If you have ever felt down to the point of despair and on your own with your problems, this is a post for you. This short note is all to do with self-help and common sense, and nothing to do with the medical side of things, hence the cautious heading.
Absolutely no one can go through life without a crisis and for a lot of us it can get out of hand. You may feel like you’ve reached rock bottom, but somehow it tumbles down still. Indeed, this ‘downstairs’ motion can go on for a very long time, making you feel quite bewildered with every passing step. A lot of different circumstances in your life may drive you to this unfortunate state. It could be generally poor state of affairs, when nothing at all is going right for a long time. It could be something that you have a peculiar sensitivity to, something people around you may not understand (bad reviews, anyone?). It could be broken heart, or simply problems in relationships, insensitivity of people close to you. What do you do in such circumstances and how can you stop this relentless journey down that set of stairs?
My answer is ‘I don’t know’, but I know how to make this journey less torturous and therefore more bearable, and to allow yourself some breathing space, hoping that higher forces may let it go altogether. It’s a bit like fighting flu. No one can give you a cure, but you may relieve symptoms until you recover.
Here are four things that can help:
1) Write and read… particular things. You have to clearly identify what exactly bothers you and write it down. Then read it out. Not once or twice. Make it a routine. Do it, for example, just before going to bed every night. By clearly identifying our problems and spelling them out we are developing detachment from them.
2) Praise yourself. The idea behind this exercise is that problems, particularly severe problems, make you feel small and helpless. Praising yourself helps you to rise. Make a list of your achievements, with a cool head, without exaggerating, so that what you have written will always ring true to you regardless of circumstances. It could be anything, including minor things which nevertheless make you feel better about yourself. Studies? Career? Have you helped someone, so that it gives you comfort whenever you think about it? Absolutely anything which would convince you that you are a worthy human being and deserve better than this. If you have a public website, post it (if you feel it’s appropriate). Time to upgrade your profile? This is it.
3) Stay active… if possible at all. It helps to take your mind off your problems, even though it feels like it can’t. When you are depressed every simple task becomes a mount to move, but it’s well worth trying. Don’t neglect your usual duties, because it will give you a sense (or at least an illusion) of normality and a reason to be proud of yourself. If you have a full time job, it’s probably a blessing. However, the monotony of routine tasks may actually be counterproductive. It’s a good thing if your job is ultra-creative, but what if it’s not? In situations like these hobbies can be more helpful. Think of something you like, something imaginative, something you’re good at. Write, paint… If you can afford to travel – it’s probably the best.
4) Talk to someone. This seems like a straightforward thing. However, it’s well known that in difficult times people around you, people closest to you may be the hardest to trust. To start with they may well be causing your condition.
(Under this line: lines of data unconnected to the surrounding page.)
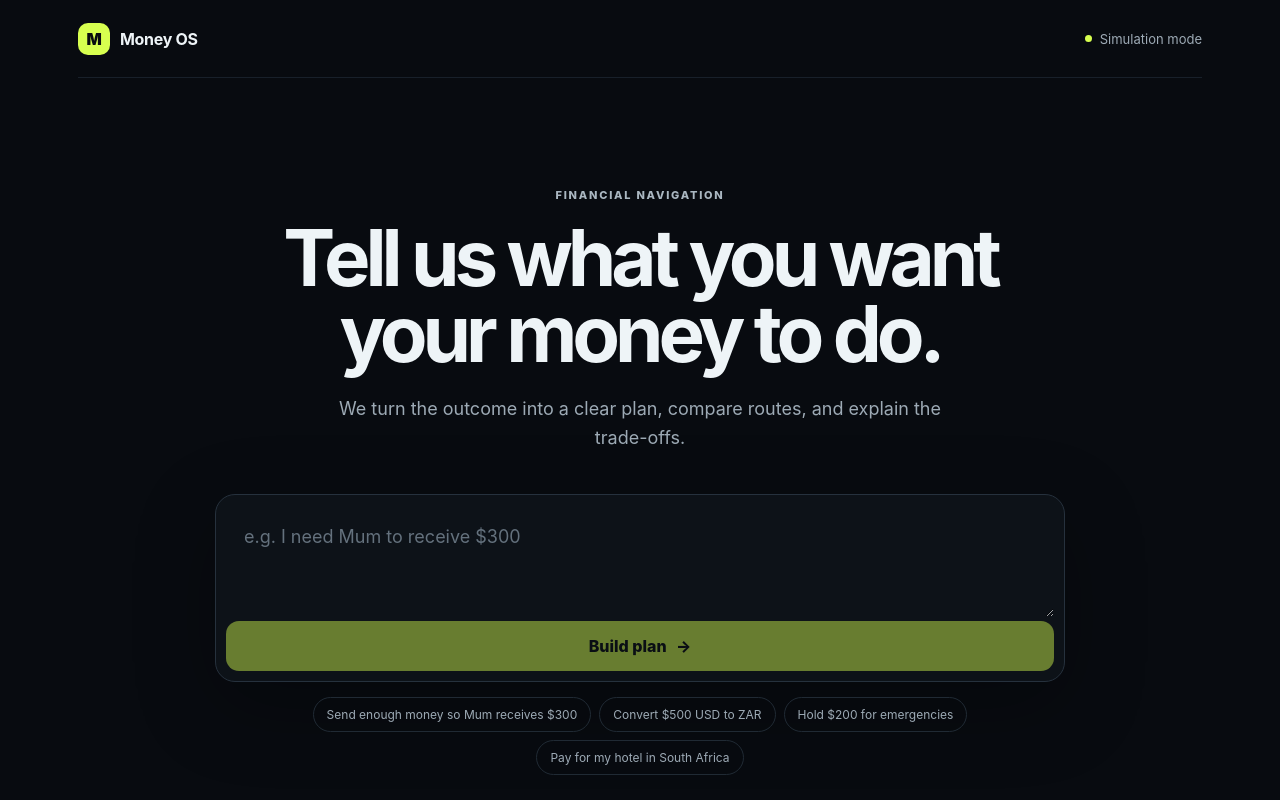
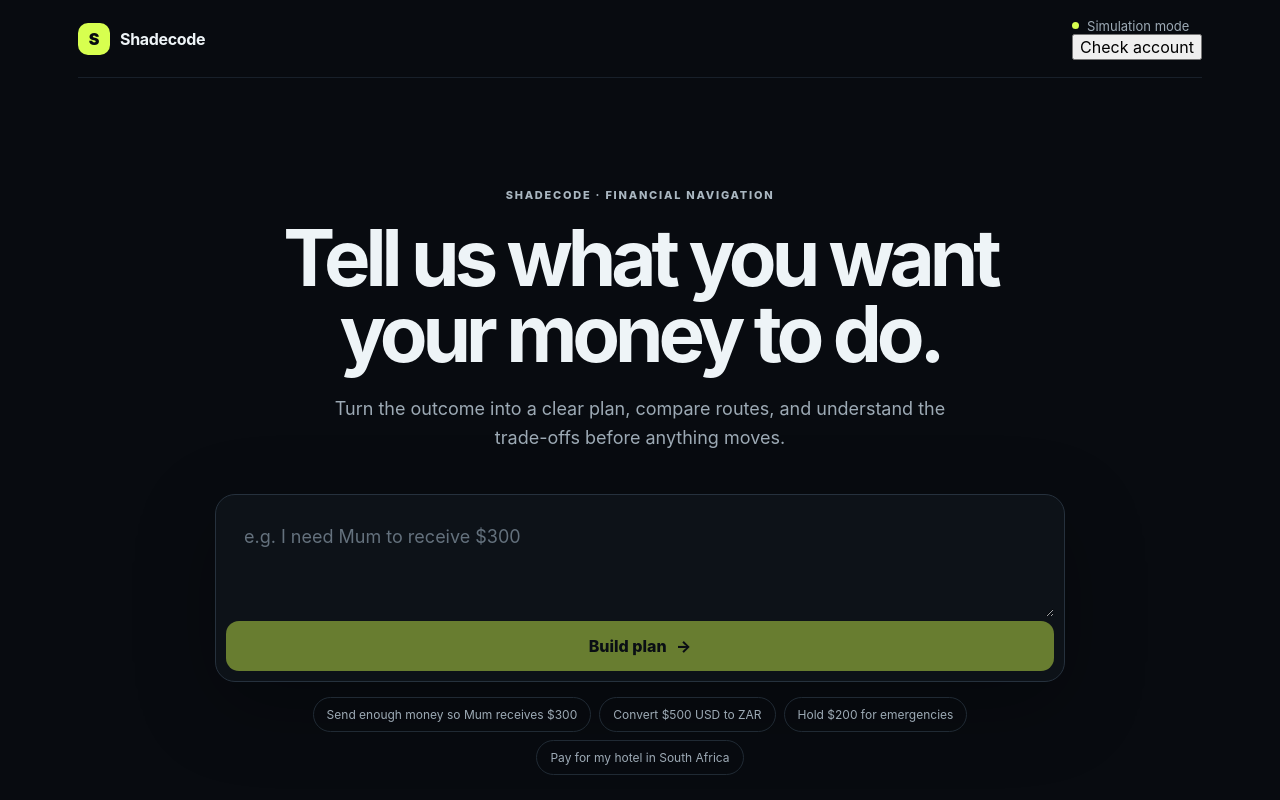
Before and after one commit to mahambatakunda2008-afk/MONEY-OS, a Next.js app in the folder apps/navigator/: page / in a window 1280 px wide. Shown: the top 800 px of the page. Built offline with nearby package versions, Linux system fonts and the light colour scheme; no server answers.

Commit message:
feat(navigator): connect account session to Supabase

```diff
--- a/apps/navigator/app/page.tsx
+++ b/apps/navigator/app/page.tsx
@@ -1,6 +1,7 @@
 "use client";
 
 import { useMemo, useState } from "react";
+import { createClient } from "../lib/supabase";
 
 const examples = [
   "Send enough money so Mum receives $300",
@@ -21,46 +22,53 @@ function classify(text: string) {
 
 export default function Home() {
   const [request, setRequest] = useState("");
+  const [message, setMessage] = useState<string | null>(null);
+  const [busy, setBusy] = useState(false);
   const action = useMemo(() => (request ? classify(request) : null), [request]);
+
+  async function checkSession() {
+    setBusy(true);
+    setMessage(null);
+    try {
+      const supabase = createClient();
+      const { data, error } = await supabase.auth.getUser();
+      if (error) throw error;
+      setMessage(data.user ? `Authenticated as ${data.user.email ?? "your account"}.` : "You are not signed in yet. Simulation mode is available without an account.");
+    } catch (error) {
+      setMessage(error instanceof Error ? error.message : "Unable to reach Supabase.");
+    } finally {
+      setBusy(false);
+    }
+  }
 
   return (
     <main className="shell">
       <nav className="nav">
-        <div className="brand"><span className="brand-mark">M</span><span>Money OS</span></div>
-        <span className="status"><i /> Simulation mode</span>
+        <div className="brand"><span className="brand-mark">S</span><span>Shadecode</span></div>
+        <div className="nav-actions">
+          <span className="status"><i /> Simulation mode</span>
+          <button className="session-button" onClick={checkSession} disabled={busy}>{busy ? "Checking…" : "Check account"}</button>
+        </div>
       </nav>
 
       <section className="hero">
-        <p className="eyebrow">FINANCIAL NAVIGATION</p>
+        <p className="eyebrow">SHADECODE · FINANCIAL NAVIGATION</p>
         <h1>Tell us what you want your money to do.</h1>
-        <p className="subhead">We turn the outcome into a clear plan, compare routes, and explain the trade-offs.</p>
+        <p className="subhead">Turn the outcome into a clear plan, compare routes, and understand the trade-offs before anything moves.</p>
 
         <div className="composer">
-          <textarea
-            value={request}
-            onChange={(event) => setRequest(event.target.value)}
-            placeholder="e.g. I need Mum to receive $300"
-            aria-label="Describe what you want your money to do"
-          />
+          <textarea value={request} onChange={(event) => setRequest(event.target.value)} placeholder="e.g. I need Mum to receive $300" aria-label="Describe what you want your money to do" />
           <button disabled={!request.trim()} onClick={() => setRequest(request.trim())}>Build plan <span>→</span></button>
         </div>
 
-        <div className="chips">
-          {examples.map((example) => <button key={example} onClick={() => setRequest(example)}>{example}</button>)}
-        </div>
+        <div className="chips">{examples.map((example) => <button key={example} onClick={() => setRequest(example)}>{example}</button>)}</div>
+        {message && <p className="session-message" role="status">{message}</p>}
       </section>
 
       {request && (
         <section className="preview">
-          <div>
-            <p className="label">UNDERSTANDING</p>
-            <h2>{action} request detected</h2>
-            <p className="request">“{request}”</p>
-          </div>
-          <div className="preview-grid">
-            <div><span>Mode</span><strong>Simulation</strong></div>
-            <div><span>Next</span><strong>Quote → Route → Plan</strong></div>
-          </div>
+          <div><p className="label">UNDERSTANDING</p><h2>{action} request detected</h2><p className="request">“{request}”</p></div>
+          <div className="preview-grid"><div><span>Mode</span><strong>Simulation</strong></div><div><span>Next</span><strong>Quote → Route → Plan</strong></div></div>
         </section>
       )}
 
@@ -70,7 +78,7 @@ export default function Home() {
         <article><b>03</b><h3>Explain</h3><p>Show what will happen and why a route was recommended.</p></article>
       </section>
 
-      <footer>Money OS · M0.1 · No real-money execution</footer>
+      <footer>Shadecode · M0.1 · No real-money execution</footer>
     </main>
   );
 }
```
A friend of mine once told me: ‘I live in a house full of people and there’s no one to talk to.’ Unfortunately, these sentiments are shared by many, particularly by those who are going through hell. This is why when I say talk to ‘someone’, I don’t mean to someone close, but to a trustworthy stranger, a person who could be sympathetic, yet have an objective, independent view of your circumstances. It’s not an easy task to find such a stranger, but if one comes along, don’t miss the opportunity.
One word of caution. In a volatile emotional state it often happens that one day you wake up feeling completely cured and at ease with your life. It may even feel not short of euphoric, because of the sudden relief it gives you. By all means enjoy, but be careful. This can actually be no more than our mind’s defence mechanism designed to relieve the pressure. This state may last for hours and even days, but if it passes, your low mood comes back with a vengeance. It’s important to be mentally ready to tackle it and to switch into the ‘fighting’ mode promptly as soon as you feel the tide changes.
And one last thing… You may feel completely alone in this world and on your own with your problems, but there may be a soul somewhere who deeply cares about you. Sometimes all you have to do is to reach out…